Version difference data
/---
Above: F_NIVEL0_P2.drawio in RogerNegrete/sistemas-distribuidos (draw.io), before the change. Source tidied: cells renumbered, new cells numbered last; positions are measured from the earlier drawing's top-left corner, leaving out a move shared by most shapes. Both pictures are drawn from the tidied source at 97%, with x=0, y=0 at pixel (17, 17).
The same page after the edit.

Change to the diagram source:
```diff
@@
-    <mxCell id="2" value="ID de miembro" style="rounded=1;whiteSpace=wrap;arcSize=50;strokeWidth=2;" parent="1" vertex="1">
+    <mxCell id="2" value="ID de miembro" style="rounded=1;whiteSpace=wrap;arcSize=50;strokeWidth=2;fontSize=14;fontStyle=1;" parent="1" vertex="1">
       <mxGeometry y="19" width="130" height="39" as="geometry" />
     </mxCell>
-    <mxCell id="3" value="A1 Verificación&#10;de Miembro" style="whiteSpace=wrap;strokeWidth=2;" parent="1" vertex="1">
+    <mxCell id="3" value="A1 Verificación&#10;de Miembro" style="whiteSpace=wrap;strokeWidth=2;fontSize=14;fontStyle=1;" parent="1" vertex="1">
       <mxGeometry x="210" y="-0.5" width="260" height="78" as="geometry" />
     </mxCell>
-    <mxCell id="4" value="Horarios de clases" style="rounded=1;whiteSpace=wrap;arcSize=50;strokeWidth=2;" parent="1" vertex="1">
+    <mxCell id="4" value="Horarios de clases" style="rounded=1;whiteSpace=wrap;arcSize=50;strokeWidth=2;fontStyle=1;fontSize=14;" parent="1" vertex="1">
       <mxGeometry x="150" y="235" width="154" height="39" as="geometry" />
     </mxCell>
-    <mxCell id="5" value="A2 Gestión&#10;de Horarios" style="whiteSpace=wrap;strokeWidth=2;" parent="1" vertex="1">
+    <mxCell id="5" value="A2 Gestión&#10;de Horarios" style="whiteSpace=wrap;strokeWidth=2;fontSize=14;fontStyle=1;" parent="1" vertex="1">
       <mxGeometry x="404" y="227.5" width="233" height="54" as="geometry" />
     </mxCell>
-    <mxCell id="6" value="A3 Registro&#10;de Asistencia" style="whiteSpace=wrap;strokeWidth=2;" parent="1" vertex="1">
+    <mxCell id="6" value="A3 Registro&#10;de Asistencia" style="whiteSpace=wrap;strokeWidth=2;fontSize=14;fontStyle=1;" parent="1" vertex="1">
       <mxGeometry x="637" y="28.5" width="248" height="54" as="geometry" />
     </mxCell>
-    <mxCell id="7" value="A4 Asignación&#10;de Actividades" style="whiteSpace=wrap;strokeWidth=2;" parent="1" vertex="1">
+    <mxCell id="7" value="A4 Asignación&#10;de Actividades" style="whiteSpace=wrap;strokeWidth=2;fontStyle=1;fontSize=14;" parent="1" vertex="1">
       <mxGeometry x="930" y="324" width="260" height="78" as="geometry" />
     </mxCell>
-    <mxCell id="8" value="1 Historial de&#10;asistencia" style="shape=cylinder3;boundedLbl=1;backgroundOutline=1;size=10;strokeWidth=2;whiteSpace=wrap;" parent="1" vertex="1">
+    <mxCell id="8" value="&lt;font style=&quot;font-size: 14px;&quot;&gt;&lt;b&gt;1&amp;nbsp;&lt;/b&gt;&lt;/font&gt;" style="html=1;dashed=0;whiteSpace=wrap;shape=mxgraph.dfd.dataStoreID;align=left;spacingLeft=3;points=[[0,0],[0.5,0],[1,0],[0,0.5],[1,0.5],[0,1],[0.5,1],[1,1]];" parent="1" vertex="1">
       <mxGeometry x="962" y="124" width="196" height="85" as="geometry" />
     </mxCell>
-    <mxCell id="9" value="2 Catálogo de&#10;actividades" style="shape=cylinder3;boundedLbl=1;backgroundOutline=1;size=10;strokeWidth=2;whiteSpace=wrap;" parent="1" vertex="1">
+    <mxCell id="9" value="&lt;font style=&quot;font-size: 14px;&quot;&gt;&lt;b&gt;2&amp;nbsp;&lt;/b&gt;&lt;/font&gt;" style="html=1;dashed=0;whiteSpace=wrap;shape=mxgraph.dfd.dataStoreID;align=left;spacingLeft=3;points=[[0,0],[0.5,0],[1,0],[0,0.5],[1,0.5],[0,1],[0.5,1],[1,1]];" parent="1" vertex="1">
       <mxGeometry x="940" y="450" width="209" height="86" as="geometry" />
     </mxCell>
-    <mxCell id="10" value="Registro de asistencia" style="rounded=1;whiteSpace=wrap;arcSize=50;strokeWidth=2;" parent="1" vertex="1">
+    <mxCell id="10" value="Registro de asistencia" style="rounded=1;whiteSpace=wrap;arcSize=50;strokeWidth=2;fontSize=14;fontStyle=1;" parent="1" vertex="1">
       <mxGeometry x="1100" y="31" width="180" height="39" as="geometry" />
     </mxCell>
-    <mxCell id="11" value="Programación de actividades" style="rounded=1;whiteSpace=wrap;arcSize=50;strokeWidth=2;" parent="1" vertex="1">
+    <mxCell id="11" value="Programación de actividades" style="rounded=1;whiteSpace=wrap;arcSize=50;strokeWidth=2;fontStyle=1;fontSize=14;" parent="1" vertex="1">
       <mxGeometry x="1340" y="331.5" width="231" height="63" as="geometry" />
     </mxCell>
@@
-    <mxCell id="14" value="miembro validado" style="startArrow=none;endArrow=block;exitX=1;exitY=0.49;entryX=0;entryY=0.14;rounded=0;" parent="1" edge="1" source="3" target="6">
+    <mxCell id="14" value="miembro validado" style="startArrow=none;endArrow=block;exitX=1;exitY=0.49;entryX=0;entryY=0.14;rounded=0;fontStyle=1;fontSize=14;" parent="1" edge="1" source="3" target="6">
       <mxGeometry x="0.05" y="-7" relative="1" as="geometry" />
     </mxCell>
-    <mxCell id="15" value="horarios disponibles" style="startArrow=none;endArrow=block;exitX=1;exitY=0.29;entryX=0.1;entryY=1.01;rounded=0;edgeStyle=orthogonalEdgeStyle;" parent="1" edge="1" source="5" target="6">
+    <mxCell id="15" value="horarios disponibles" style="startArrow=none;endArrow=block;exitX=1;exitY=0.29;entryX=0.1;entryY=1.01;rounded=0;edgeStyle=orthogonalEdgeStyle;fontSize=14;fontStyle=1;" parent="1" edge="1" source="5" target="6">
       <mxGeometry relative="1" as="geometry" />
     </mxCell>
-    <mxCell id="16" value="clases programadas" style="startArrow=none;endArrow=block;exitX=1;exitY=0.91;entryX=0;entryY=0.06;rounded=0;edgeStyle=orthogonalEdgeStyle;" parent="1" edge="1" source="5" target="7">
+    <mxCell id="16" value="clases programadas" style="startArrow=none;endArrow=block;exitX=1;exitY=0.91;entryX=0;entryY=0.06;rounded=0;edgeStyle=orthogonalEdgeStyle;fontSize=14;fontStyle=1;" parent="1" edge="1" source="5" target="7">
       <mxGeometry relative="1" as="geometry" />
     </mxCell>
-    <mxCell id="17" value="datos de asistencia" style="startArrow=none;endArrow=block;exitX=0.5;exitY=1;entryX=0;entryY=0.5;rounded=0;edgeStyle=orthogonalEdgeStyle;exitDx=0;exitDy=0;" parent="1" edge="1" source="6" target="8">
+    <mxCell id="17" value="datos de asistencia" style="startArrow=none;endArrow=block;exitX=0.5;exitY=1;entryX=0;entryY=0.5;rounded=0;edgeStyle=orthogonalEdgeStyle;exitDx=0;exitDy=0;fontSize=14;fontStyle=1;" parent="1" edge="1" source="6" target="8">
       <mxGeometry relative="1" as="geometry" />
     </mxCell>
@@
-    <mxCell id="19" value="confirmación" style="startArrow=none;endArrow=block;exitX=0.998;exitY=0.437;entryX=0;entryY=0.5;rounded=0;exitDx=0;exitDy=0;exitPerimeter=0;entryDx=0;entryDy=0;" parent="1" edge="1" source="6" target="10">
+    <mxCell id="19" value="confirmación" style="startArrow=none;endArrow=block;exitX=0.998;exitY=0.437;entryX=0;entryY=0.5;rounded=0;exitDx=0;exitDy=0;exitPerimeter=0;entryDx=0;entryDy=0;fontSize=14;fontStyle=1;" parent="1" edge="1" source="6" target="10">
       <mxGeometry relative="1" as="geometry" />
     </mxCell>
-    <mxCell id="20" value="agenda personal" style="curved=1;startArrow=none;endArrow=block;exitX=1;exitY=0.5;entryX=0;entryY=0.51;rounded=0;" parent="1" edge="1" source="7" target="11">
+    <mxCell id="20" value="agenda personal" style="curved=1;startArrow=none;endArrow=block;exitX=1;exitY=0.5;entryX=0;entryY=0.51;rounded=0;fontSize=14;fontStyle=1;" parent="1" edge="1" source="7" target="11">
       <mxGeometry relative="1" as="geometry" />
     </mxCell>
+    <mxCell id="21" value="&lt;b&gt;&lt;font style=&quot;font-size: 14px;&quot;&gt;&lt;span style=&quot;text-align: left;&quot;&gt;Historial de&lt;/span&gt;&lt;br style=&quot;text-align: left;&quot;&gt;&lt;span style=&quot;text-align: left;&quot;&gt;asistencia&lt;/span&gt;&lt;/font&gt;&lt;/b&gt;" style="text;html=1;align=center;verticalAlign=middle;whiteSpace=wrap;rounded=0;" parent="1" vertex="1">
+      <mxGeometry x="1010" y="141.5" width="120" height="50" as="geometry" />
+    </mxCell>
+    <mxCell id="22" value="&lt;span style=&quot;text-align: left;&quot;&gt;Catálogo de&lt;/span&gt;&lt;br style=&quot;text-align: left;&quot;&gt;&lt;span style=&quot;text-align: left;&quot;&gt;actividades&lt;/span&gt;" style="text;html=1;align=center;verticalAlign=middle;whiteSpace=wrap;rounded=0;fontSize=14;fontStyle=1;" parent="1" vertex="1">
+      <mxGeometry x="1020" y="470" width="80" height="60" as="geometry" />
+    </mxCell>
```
\---
Every line with "Asignación" in it should be copied from the entries.

◆ **Task result**
-    <mxCell id="7" value="A4 Asignación&#10;de Actividades" style="whiteSpace=wrap;strokeWidth=2;" parent="1" vertex="1">
+    <mxCell id="7" value="A4 Asignación&#10;de Actividades" style="whiteSpace=wrap;strokeWidth=2;fontStyle=1;fontSize=14;" parent="1" vertex="1">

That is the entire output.